The photo on the Fox News website shows the Marmaduke church of Christ building where my family met for several years. Where I preached my first sermons. The town where I graduated from high school.
Most of my family has moved to the county seat in Paragould, but there is still great concern for friends and brethren in Marmaduke.
And then there’s Newbern, Tennessee, where the Lemalsamac church meets. These brethren have helped support our work in Brazil for many years.
I wrote a brother there this morning. Daniel thinks all the saints in the church there are alive. He wrote me this morning:
“The tornado hit just behind my house about 1/4 mile. One also hit close to the church building, but I think everyone from church is OK. We did talk to Alan and Cindy Sims who live close to the church, and they said it was bad, but they are OK. They do have a storm shelter though. I know one family that use to attend church at Lemalsamac, whose house was hit, but they are fine. They live about 1 1/2 miles from the church. All the schools are closed, and now they are saying that 15 are dead in Dyer County so far. It was horrible, but we are still kicking. My wife and I are expecting a new baby girl any day or minute, and I just knew last night would be the night she would go into labor. We survived the night and are waiting to hear from everyone.”

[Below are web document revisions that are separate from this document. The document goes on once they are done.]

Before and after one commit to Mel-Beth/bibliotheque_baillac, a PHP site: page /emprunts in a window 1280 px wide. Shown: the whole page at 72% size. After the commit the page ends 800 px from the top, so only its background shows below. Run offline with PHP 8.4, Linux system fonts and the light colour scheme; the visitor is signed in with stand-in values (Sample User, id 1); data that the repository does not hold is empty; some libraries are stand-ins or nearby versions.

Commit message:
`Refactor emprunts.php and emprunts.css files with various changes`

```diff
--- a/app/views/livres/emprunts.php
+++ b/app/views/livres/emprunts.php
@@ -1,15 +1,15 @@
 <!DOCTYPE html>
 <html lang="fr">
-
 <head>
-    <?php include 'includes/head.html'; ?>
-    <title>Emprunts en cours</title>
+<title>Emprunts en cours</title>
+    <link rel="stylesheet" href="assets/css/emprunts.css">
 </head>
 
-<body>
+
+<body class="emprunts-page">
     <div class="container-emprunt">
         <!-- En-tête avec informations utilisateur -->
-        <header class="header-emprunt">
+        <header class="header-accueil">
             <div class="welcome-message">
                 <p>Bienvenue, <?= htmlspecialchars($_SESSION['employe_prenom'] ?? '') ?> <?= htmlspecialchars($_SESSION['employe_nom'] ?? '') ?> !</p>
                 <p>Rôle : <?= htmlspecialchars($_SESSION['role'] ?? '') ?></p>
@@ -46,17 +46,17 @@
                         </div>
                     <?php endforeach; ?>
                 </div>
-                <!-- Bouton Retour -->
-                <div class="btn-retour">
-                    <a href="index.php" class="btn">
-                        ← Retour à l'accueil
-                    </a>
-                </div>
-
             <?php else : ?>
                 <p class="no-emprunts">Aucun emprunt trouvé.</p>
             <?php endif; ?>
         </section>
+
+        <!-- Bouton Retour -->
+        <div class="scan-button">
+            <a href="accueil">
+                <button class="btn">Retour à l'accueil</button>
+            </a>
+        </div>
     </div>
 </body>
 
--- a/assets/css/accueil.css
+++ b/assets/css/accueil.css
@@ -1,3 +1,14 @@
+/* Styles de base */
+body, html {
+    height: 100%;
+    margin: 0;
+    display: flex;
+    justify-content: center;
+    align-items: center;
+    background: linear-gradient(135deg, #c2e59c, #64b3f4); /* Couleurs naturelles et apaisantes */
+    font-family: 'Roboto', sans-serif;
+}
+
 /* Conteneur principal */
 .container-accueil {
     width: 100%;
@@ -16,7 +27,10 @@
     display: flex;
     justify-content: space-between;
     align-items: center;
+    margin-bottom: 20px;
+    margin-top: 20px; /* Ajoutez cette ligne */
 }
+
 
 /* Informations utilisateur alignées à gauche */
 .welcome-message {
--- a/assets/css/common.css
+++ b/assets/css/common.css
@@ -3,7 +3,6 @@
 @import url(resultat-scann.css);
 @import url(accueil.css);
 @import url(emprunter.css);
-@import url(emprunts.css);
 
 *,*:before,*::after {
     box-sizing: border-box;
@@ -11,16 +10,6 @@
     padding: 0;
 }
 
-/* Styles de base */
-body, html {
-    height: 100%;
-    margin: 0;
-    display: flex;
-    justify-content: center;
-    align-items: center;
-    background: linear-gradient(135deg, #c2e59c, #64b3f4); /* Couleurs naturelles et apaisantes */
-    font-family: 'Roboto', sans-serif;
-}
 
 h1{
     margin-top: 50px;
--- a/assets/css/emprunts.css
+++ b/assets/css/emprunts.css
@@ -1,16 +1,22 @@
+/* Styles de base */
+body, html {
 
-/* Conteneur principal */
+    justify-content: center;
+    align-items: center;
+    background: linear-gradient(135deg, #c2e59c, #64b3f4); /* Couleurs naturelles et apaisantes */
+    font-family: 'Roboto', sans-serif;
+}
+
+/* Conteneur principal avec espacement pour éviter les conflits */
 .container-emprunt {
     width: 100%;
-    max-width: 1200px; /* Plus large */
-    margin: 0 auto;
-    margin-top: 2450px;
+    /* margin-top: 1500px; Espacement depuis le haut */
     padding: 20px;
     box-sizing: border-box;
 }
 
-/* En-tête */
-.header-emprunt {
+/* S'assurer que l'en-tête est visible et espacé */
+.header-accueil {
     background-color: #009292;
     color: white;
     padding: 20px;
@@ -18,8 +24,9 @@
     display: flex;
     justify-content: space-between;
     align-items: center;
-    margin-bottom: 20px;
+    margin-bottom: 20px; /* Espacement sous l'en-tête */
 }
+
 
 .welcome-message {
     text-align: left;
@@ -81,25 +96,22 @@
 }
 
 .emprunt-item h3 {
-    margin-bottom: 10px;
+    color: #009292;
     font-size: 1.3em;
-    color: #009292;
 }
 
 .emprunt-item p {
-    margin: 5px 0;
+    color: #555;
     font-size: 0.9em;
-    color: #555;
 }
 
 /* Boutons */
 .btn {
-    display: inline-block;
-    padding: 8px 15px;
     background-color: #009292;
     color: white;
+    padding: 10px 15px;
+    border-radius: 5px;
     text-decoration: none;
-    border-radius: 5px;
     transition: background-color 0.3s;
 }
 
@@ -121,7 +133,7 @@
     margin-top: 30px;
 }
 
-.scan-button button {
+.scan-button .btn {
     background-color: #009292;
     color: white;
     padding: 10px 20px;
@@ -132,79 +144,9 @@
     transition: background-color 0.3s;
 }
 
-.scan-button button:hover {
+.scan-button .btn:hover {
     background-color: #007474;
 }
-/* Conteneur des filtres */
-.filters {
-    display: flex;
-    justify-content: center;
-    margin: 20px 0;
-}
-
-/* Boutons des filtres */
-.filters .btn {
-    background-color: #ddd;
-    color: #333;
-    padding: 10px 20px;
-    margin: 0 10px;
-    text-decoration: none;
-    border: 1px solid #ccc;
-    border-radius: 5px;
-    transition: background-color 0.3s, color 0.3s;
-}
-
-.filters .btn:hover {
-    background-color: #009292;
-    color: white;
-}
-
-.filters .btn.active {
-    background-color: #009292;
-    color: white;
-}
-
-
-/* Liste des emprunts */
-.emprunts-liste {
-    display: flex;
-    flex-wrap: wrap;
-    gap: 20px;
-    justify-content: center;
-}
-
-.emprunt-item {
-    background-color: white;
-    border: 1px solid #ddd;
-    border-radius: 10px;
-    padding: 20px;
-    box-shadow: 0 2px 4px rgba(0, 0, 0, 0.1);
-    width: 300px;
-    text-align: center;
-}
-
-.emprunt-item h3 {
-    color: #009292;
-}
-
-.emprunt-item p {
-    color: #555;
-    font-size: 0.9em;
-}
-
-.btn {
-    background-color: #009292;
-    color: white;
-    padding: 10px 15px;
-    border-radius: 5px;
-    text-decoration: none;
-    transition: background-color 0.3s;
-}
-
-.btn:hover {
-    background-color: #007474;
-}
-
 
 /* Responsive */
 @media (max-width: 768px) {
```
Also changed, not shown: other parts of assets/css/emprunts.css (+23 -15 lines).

Daniel shows in his email what we all feel when disasters and crises occur, the concern for loved ones and friends.
This concern shows itself best in God’s people.
The Philippians worried about Paul’s situation and sent him funds time and again. “I rejoiced in the Lord greatly that now at length you have revived your concern for me. You were indeed concerned for me, but you had no opportunity” (Philippians 4:10 ESV).
And Paul wanted to send Timothy to help the Philippians, since he told them, “For I have no one like him, who will be genuinely concerned for your welfare” (Philippians 2:20).
When the prophet Agabus foretold a worldwide famine, the Antioch Christians thought of the Judean saints — and acted. “So the disciples determined, everyone according to his ability, to send relief to the brothers living in Judea. And they did so, sending it to the elders by the hand of Barnabas and Saul” (Acts 11:29,30).
Epaphras showed his concern through intense intercession. “He is always wrestling in his prayers for you, so that you may stand mature and completely convinced of the entire will of God. For I can testify on his behalf that he has a deep concern for you and for those in Laodicea and in Hieropolis” (Colossians 4:12,13 ISV).
Paul reminds us that God has made the church, as the body of Christ, in such a way “so that there might be no disharmony in the body, but that its parts should have the same concern for each other. If one part suffers, every part suffers with it. If one part is praised, every part rejoices with it” (1 Corinthians 12:25,26).
Financial aid. Visits. Prayers. Empathy. These are the ingredients of real concern.
Show your concern for your loved ones and for the family of Christ.
Real concern for loved ones and for the family of Christ has specific ingredients.